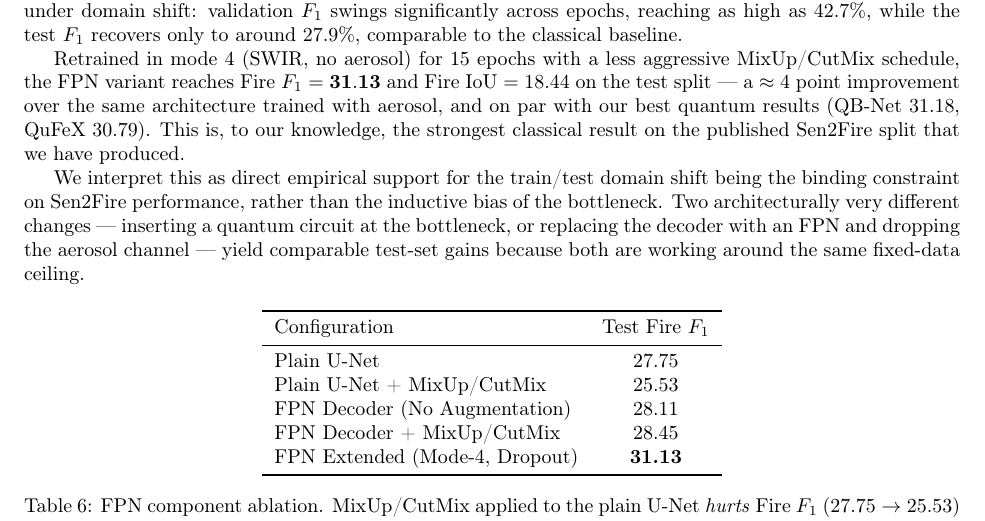
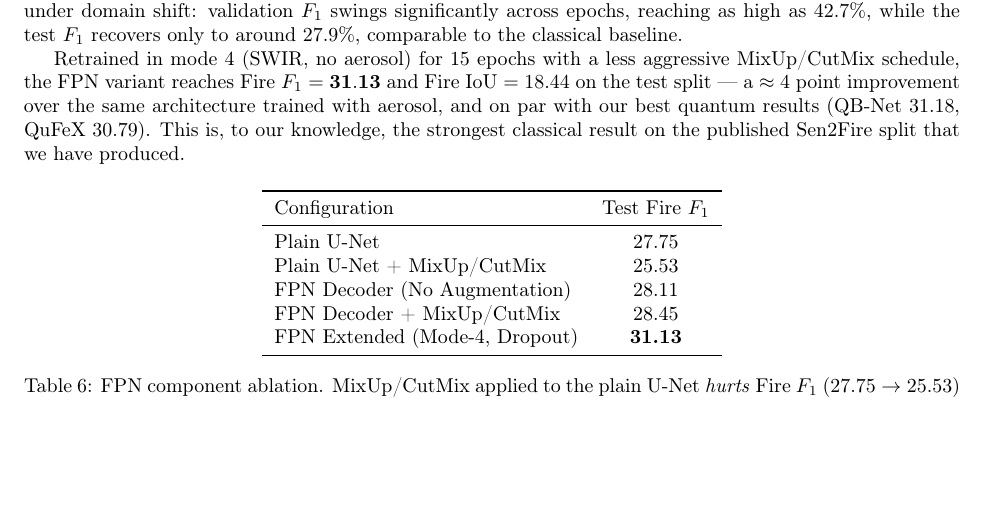
Before and after one commit to jaimanm/QFireNetPaper, a LaTeX paper (main.tex): part of page 12 of 22, cut so that both start at the same text, the shorter picture padded with empty space. Compiled offline with pdfLaTeX.

Commit message:
Delete fixed-data ceiling paragraph

```diff
--- a/main.tex
+++ b/main.tex
@@ -349,8 +349,6 @@ Trained in mode 5 (SWIR + aerosol), the FPN variant exhibits the same volatility
 
 Retrained in mode 4 (SWIR, no aerosol) for 15 epochs with a less aggressive MixUp/CutMix schedule, the FPN variant reaches Fire $F_1 = \mathbf{31.13}$ and Fire IoU $= 18.44$ on the test split --- a $\approx 4$ point improvement over the same architecture trained with aerosol, and on par with our best quantum results (QB-Net $31.18$, QuFeX $30.79$). This is, to our knowledge, the strongest classical result on the published Sen2Fire split that we have produced.
 
-We interpret this as direct empirical support for the train/test domain shift being the binding constraint on Sen2Fire performance, rather than the inductive bias of the bottleneck. Two architecturally very different changes --- inserting a quantum circuit at the bottleneck, or replacing the decoder with an FPN and dropping the aerosol channel --- yield comparable test-set gains because both are working around the same fixed-data ceiling.
-
 \begin{table}[H]
     \centering
     \begin{tabular}{lc}
```
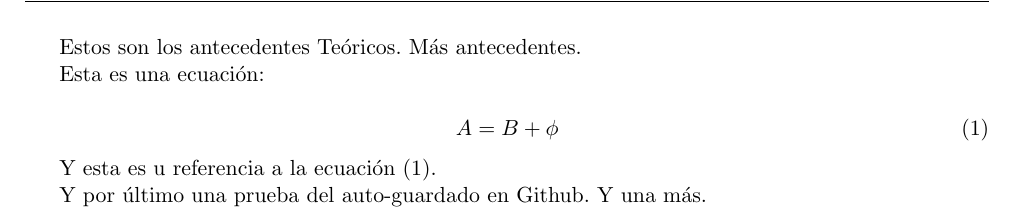
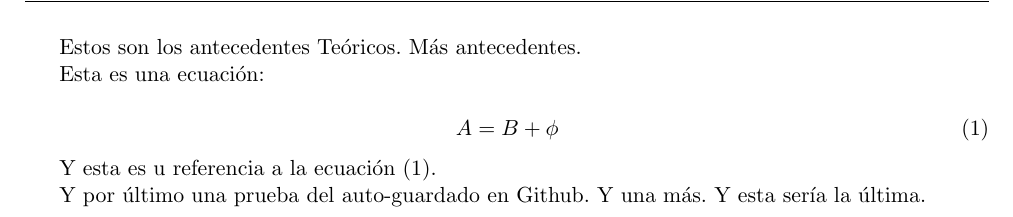
Before and after one commit to ignacioph21/Lab-Notebook-Wave-Turbulence, a LaTeX document (main.tex, which reads Entries/Antecedentes_teoricos.tex): part of page 3 of 4, cut so that both start at the same text. Compiled offline with pdfLaTeX.

Commit message:
Auto-Commit desde TeXstudio

```diff
--- a/Entries/Antecedentes_teoricos.tex
+++ b/Entries/Antecedentes_teoricos.tex
@@ -11,3 +11,4 @@ Esta es una ecuación:
 Y esta es u referencia a la ecuación \eqref{eq:eq_1}.
 
 Y por último una prueba del auto-guardado en Github. Y una más.
+Y esta sería la última.
```
Also changed, not shown: main.pdf.
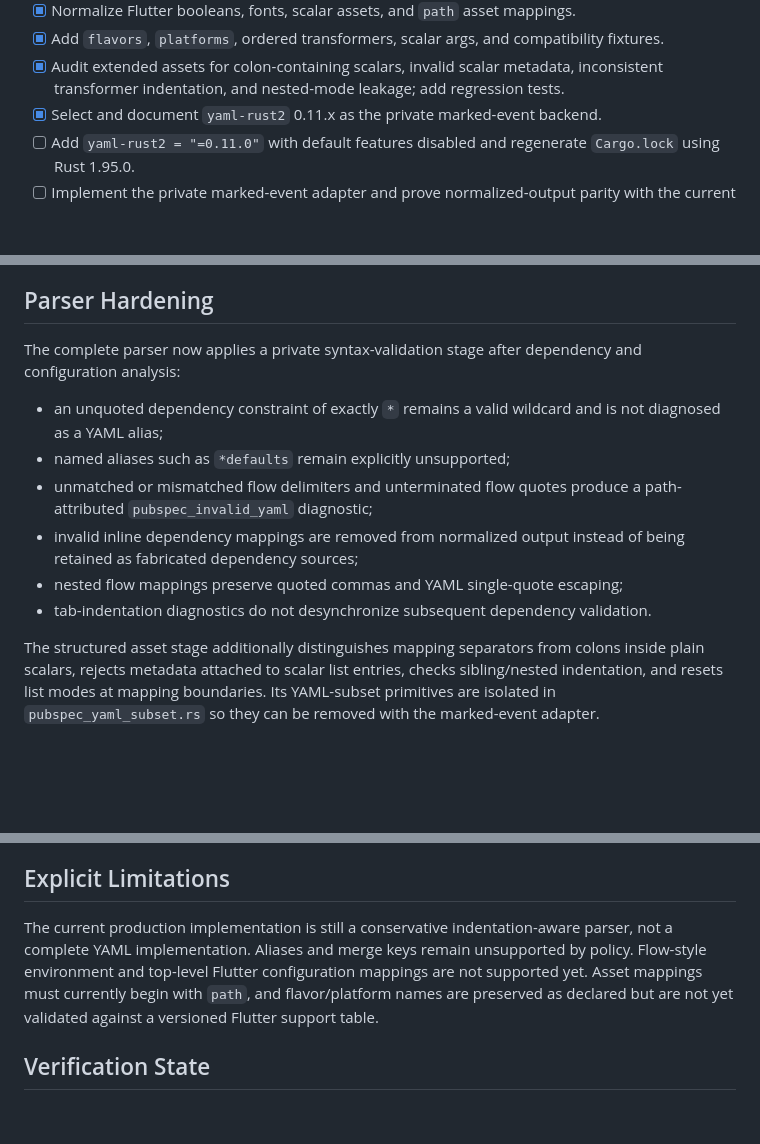
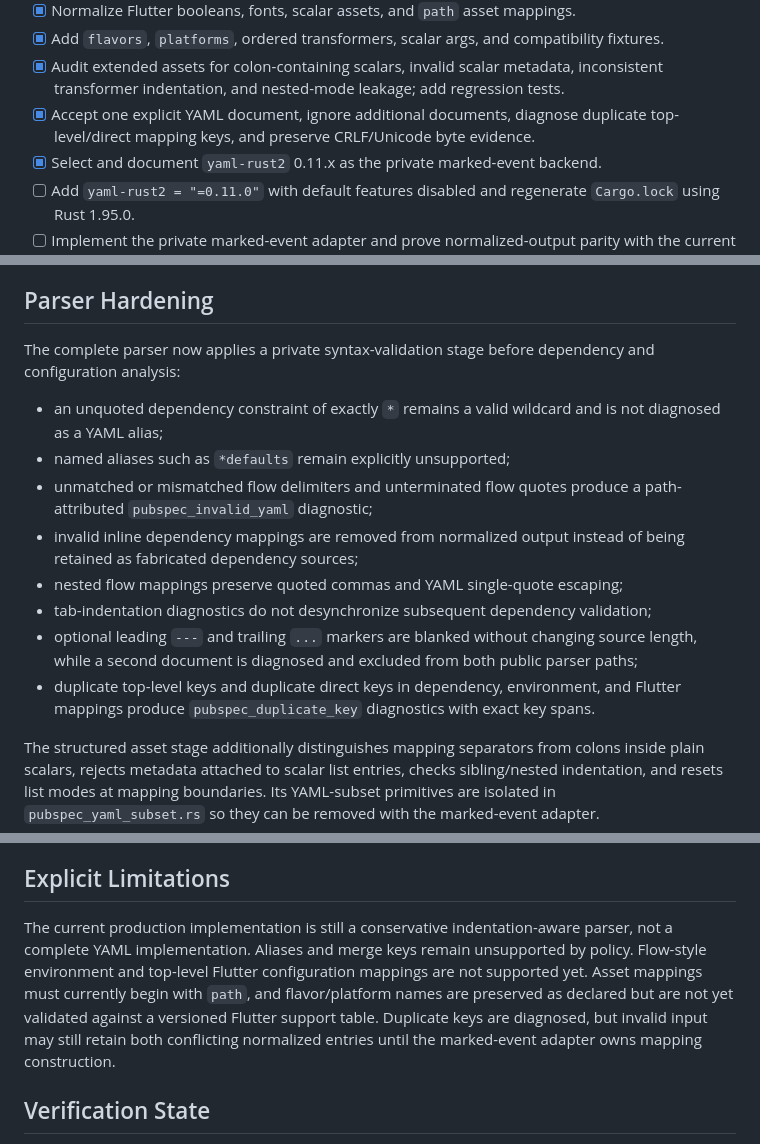
Before and after one commit to RusTokRs/dartscope, a Markdown page: docs/development/pubspec-model.md, 3 parts joined by grey strips. GitHub-like rendering; blank space fills up the shorter version.

Commit message:
docs: mark pubspec syntax hardening complete

```diff
--- a/docs/development/pubspec-model.md
+++ b/docs/development/pubspec-model.md
@@ -26,6 +26,8 @@ executable Rust 1.95.0 environment.
 - [x] Add `flavors`, `platforms`, ordered transformers, scalar args, and compatibility fixtures.
 - [x] Audit extended assets for colon-containing scalars, invalid scalar metadata,
   inconsistent transformer indentation, and nested-mode leakage; add regression tests.
+- [x] Accept one explicit YAML document, ignore additional documents, diagnose duplicate
+  top-level/direct mapping keys, and preserve CRLF/Unicode byte evidence.
 - [x] Select and document `yaml-rust2` 0.11.x as the private marked-event backend.
 - [ ] Add `yaml-rust2 = "=0.11.0"` with default features disabled and regenerate
   `Cargo.lock` using Rust 1.95.0.
@@ -50,14 +52,16 @@ Checked-in JSON fixtures cover every dependency source variant, the focused envi
 
 ## Parser Hardening
 
-The complete parser now applies a private syntax-validation stage after dependency and configuration analysis:
+The complete parser now applies a private syntax-validation stage before dependency and configuration analysis:
 
 - an unquoted dependency constraint of exactly `*` remains a valid wildcard and is not diagnosed as a YAML alias;
 - named aliases such as `*defaults` remain explicitly unsupported;
 - unmatched or mismatched flow delimiters and unterminated flow quotes produce a path-attributed `pubspec_invalid_yaml` diagnostic;
 - invalid inline dependency mappings are removed from normalized output instead of being retained as fabricated dependency sources;
 - nested flow mappings preserve quoted commas and YAML single-quote escaping;
-- tab-indentation diagnostics do not desynchronize subsequent dependency validation.
+- tab-indentation diagnostics do not desynchronize subsequent dependency validation;
+- optional leading `---` and trailing `...` markers are blanked without changing source length, while a second document is diagnosed and excluded from both public parser paths;
+- duplicate top-level keys and duplicate direct keys in dependency, environment, and Flutter mappings produce `pubspec_duplicate_key` diagnostics with exact key spans.
 
 The structured asset stage additionally distinguishes mapping separators from colons inside plain scalars, rejects metadata attached to scalar list entries, checks sibling/nested indentation, and resets list modes at mapping boundaries. Its YAML-subset primitives are isolated in `pubspec_yaml_subset.rs` so they can be removed with the marked-event adapter.
 
@@ -106,7 +110,7 @@ The additive `configuration` field changes new `pubspec` and `analyze-project` J
 
 ## Explicit Limitations
 
-The current production implementation is still a conservative indentation-aware parser, not a complete YAML implementation. Aliases and merge keys remain unsupported by policy. Flow-style environment and top-level Flutter configuration mappings are not supported yet. Asset mappings must currently begin with `path`, and flavor/platform names are preserved as declared but are not yet validated against a versioned Flutter support table.
+The current production implementation is still a conservative indentation-aware parser, not a complete YAML implementation. Aliases and merge keys remain unsupported by policy. Flow-style environment and top-level Flutter configuration mappings are not supported yet. Asset mappings must currently begin with `path`, and flavor/platform names are preserved as declared but are not yet validated against a versioned Flutter support table. Duplicate keys are diagnosed, but invalid input may still retain both conflicting normalized entries until the marked-event adapter owns mapping construction.
 
 ## Verification State
 
```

....

* What you will do *
Every line above with the string "being" in it should be copied into the answer.

* Output of the exercise *
-We interpret this as direct empirical support for the train/test domain shift being the binding constraint on Sen2Fire performance, rather than the inductive bias of the bottleneck. Two architecturally very different changes --- inserting a quantum circuit at the bottleneck, or replacing the decoder with an FPN and dropping the aerosol channel --- yield comparable test-set gains because both are working around the same fixed-data ceiling.
 - invalid inline dependency mappings are removed from normalized output instead of being retained as fabricated dependency sources;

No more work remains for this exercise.